While Taylor tends to remain professional when dealing Rusty, unlike the Major Crimes squad members, he's shown to be fond of the young man in his own way. Notably, Taylor has been shown to be there for Rusty's sake during major events such as his graduation party in "Cutting Loose" and his adoption in "Down the Drain". During Rusty's graduation party, which Sharon stated she was only intending on inviting Rusty's friends to, Taylor can be seen smiling proudly at the young man's accomplishment as John Worth congratulates him on it and even makes a joke about how surprising it was that Rusty survived high school as all of them had considered killing him at times. When Sykes takes a picture of Rusty with his friends on the squad, Taylor joins the picture. When Sharon was unable to go to the Phillip Stroh hearing, Taylor went in her place and kept her updated on Rusty's progress to ease her mind. During "Long Shot", while Taylor didn't take part in the meeting with Daniel Dunn (not being apart of the team's "family"), he was shown glaring at Dunn along with the rest of the squad when Dunn visits the precinct after he punched Rusty and was pleased that they were getting rid of him for good when talking with Fritz Howard.

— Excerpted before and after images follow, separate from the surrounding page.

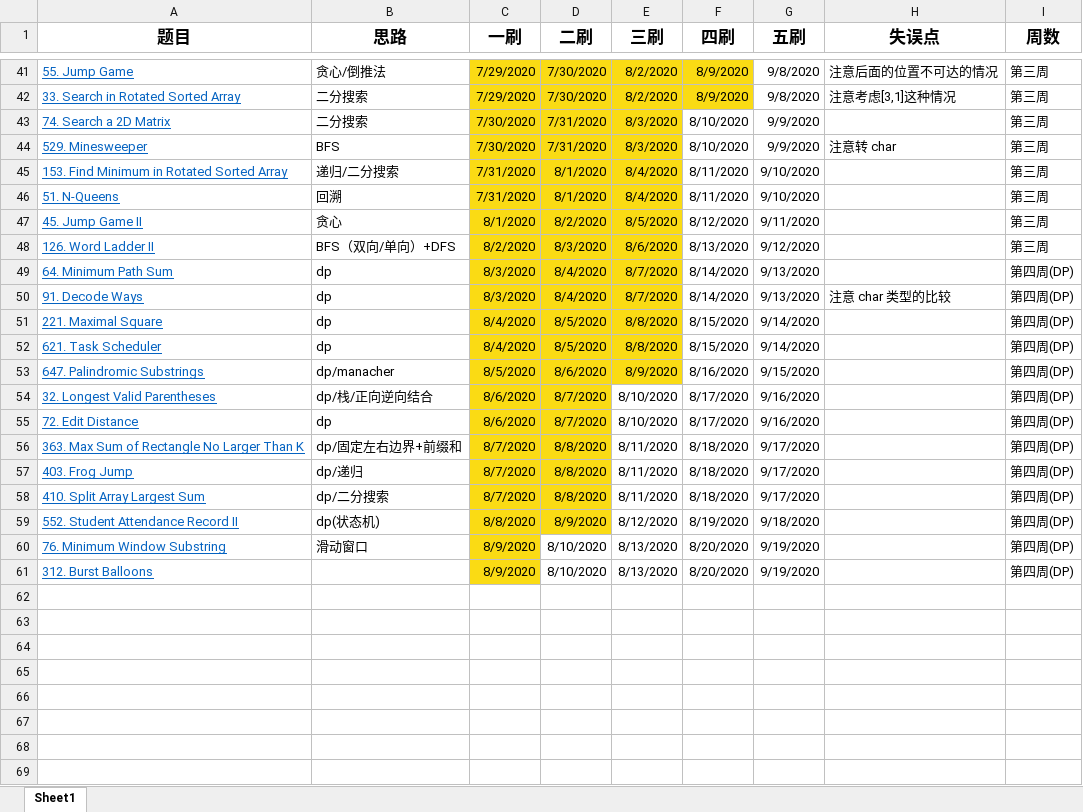
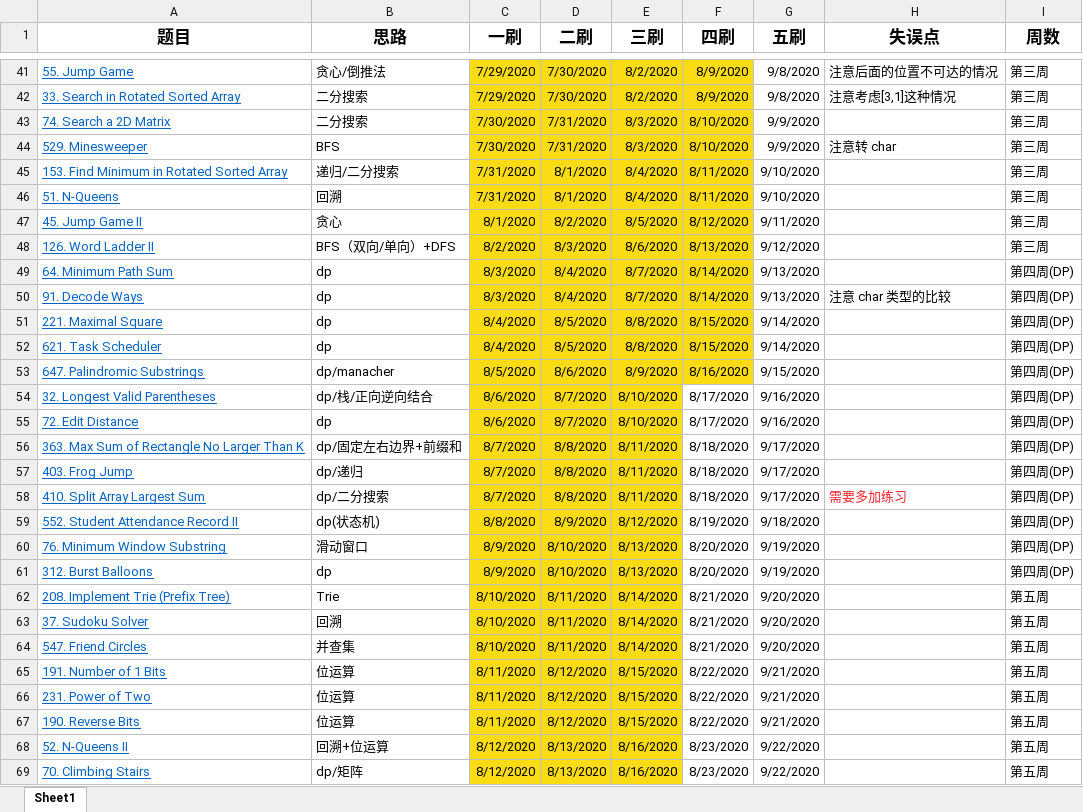
Before and after one commit to beaufang/AlgorithmQIUZHAO, an Excel workbook: leetcode刷题2020.xlsx, sheet Sheet1, drawn as a sheet; only a part is shown, gaps mark what is left out; values as stored, in another font and other column widths than the file's, no borders; the diff covers the shown part only; the diff names each change by its address in the sheet, - before the commit and + after, or states it on an @@ line.

```diff
--- a/leetcode刷题2020.xlsx (sheet Sheet1)
+++ b/leetcode刷题2020.xlsx (sheet Sheet1)
-F43:F53 fill: none
+F43:F53 fill: #FADB14
-E54:E59 fill: none
+E54:E59 fill: #FADB14
-H58 (失误点): (empty)
+H58 (失误点): 需要多加练习
-D60:E61 fill: none
+D60:E61 fill: #FADB14
-B61 (思路): (empty)
+B61 (思路): dp
+row 62: 208. Implement Trie (Prefix Tree) | Trie | 8/10/2020 | 8/11/2020 | 8/14/2020 | 8/21/2020 | 9/20/2020 |  | 第五周
+row 63: 37. Sudoku Solver | 回溯 | 8/10/2020 | 8/11/2020 | 8/14/2020 | 8/21/2020 | 9/20/2020 |  | 第五周
+row 64: 547. Friend Circles | 并查集 | 8/10/2020 | 8/11/2020 | 8/14/2020 | 8/21/2020 | 9/20/2020 |  | 第五周
+row 65: 191. Number of 1 Bits | 位运算 | 8/11/2020 | 8/12/2020 | 8/15/2020 | 8/22/2020 | 9/21/2020 |  | 第五周
+row 66: 231. Power of Two | 位运算 | 8/11/2020 | 8/12/2020 | 8/15/2020 | 8/22/2020 | 9/21/2020 |  | 第五周
+row 67: 190. Reverse Bits | 位运算 | 8/11/2020 | 8/12/2020 | 8/15/2020 | 8/22/2020 | 9/21/2020 |  | 第五周
+row 68: 52. N-Queens II | 回溯+位运算 | 8/12/2020 | 8/13/2020 | 8/16/2020 | 8/23/2020 | 9/22/2020 |  | 第五周
+row 69: 70. Climbing Stairs | dp/矩阵 | 8/12/2020 | 8/13/2020 | 8/16/2020 | 8/23/2020 | 9/22/2020 |  | 第五周
```
Also changed, not shown: 6 added rows elsewhere in this sheet, 16 other files.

- Taylor's father was also a LAPD officer.
- Taylor has a son in High School, whom he tries to call to alert of a possible threat to the school he goes to. He leaves him a message saying "If you don't pick up, I'll take your phone away". Taylor is also apparently on the PTA at the school as he commented on how crazy the meetings are. Given the squad's surprise at the news his son went to that school, they may not have known he had children.
- When in uniform, Taylor wears five service stripes on his uniform. Each stripe represents five years of service in the LAPD meaning he has served for 25-29 years.
- Despite their problems with him over the years, the Major Crimes squad is shown to be deeply affected by Taylor's death. When Provenza suggests that anyone who needs to can take a break before getting to work on gathering information on the case, it is apparent that they stay, not because they are not upset by his death but because they are motivated to catch those who assisted his murderer.
- According to Provenza, he has known Taylor since his first day on the job.
- In the organizational chart presented to Deputy Chief Johnson by Assistant Chief Pope during the final season of The Closer, then yet to be promoted Taylor was identified as Director of the Office of Special Operations. This organizational change never came to be when he was promoted to Assistant Chief for the start of Major Crimes as he was assigned as the Director of Operations.
|The Closer Characters|
|Brenda Leigh Johnson • Sharon Raydor • Fritz Howard • Will Pope • Russell Taylor • Louie Provenza • Andy Flynn • Michael Tao • David Gabriel • Julio Sanchez • Irene Daniels • Buzz Watson • Dr. Fernando Morales|
|Major Crimes Characters|
|Sharon Raydor • Louie Provenza • Andy Flynn • Michael Tao • Julio Sanchez • Amy Sykes • Wes Nolan • Buzz Watson • Rusty Beck • Russell Taylor • Fritz Howard • Dr. Fernando Morales • Andrea Hobbs • Kendall|